THE TASK
Pull every line with "color" from the entries below.

DATA SHOWN
== Segment start ==
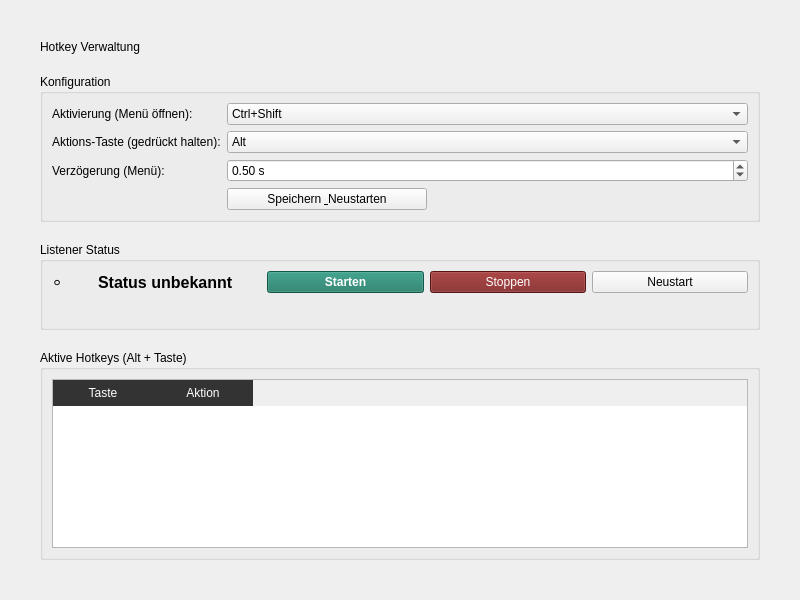
First picture: the form in src/smartdesk/ui/gui/pages/ui/hotkey_page.ui, repository Neongrau23/SmartDesk, before the edit.
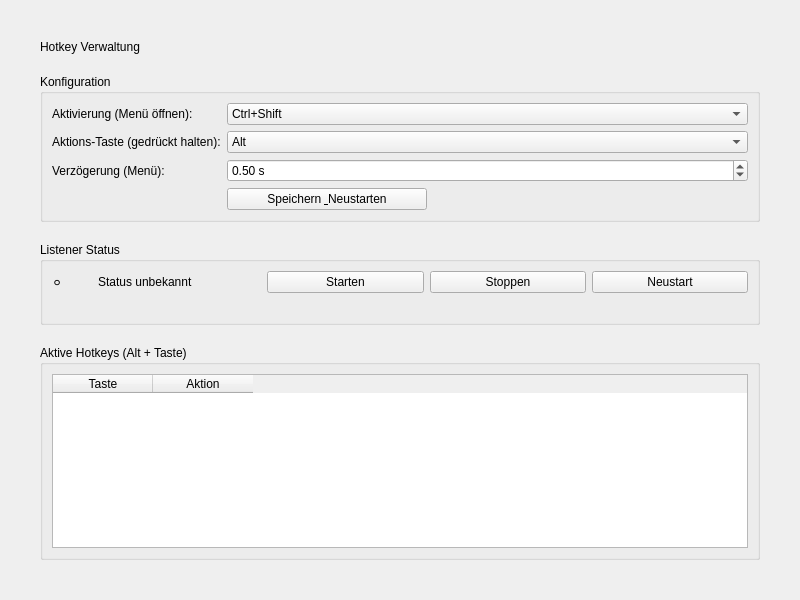
Second picture: the form after the edit.

Commit message: style(ui): Inline-Styles in zentrale style.qss ausgelagert und .ui-Dateien bereinigt

```diff
--- a/src/smartdesk/ui/gui/pages/ui/hotkey_page.ui
+++ b/src/smartdesk/ui/gui/pages/ui/hotkey_page.ui
@@ -182,9 +182,7 @@
                                         <property name="text">
                                             <string>Status unbekannt</string>
                                         </property>
-                                        <property name="styleSheet">
-                                            <string>font-size: 16px; font-weight: bold;</string>
-                                        </property>
+
                                     </widget>
                                 </item>
                                 <item>
@@ -200,10 +198,7 @@
                                         <property name="text">
                                             <string>Starten</string>
                                         </property>
-                                        <property name="styleSheet">
-                                            <string>background-color: #1a7a65; color: white;
-                                                font-weight: bold;</string>
-                                        </property>
+
                                     </widget>
                                 </item>
                                 <item>
@@ -211,9 +206,7 @@
                                         <property name="text">
                                             <string>Stoppen</string>
                                         </property>
-                                        <property name="styleSheet">
-                                            <string>background-color: #7a1a1a; color: white;</string>
-                                        </property>
+
                                     </widget>
                                 </item>
                                 <item>
@@ -235,9 +228,7 @@
                                 <property name="alignment">
                                     <set>Qt::AlignCenter</set>
                                 </property>
-                                <property name="styleSheet">
-                                    <string>color: #aaa; font-style: italic; margin-top: 5px;</string>
-                                </property>
+
                             </widget>
                         </item>
                     </layout>
@@ -262,10 +253,7 @@
                                 <property name="editTriggers">
                                     <enum>QAbstractItemView::NoEditTriggers</enum>
                                 </property>
-                                <property name="styleSheet">
-                                    <string>QHeaderView::section { background-color: #333; color:
-                                        white; border: none; padding: 4px; }</string>
-                                </property>
+
                                 <column>
                                     <property name="text">
                                         <string>Taste</string>
```
The commit also changes 13 other files.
== Segment end ==
EXPECTED ANSWER
-                                            <string>background-color: #1a7a65; color: white;
-                                            <string>background-color: #7a1a1a; color: white;</string>
-                                    <string>color: #aaa; font-style: italic; margin-top: 5px;</string>
-                                    <string>QHeaderView::section { background-color: #333; color:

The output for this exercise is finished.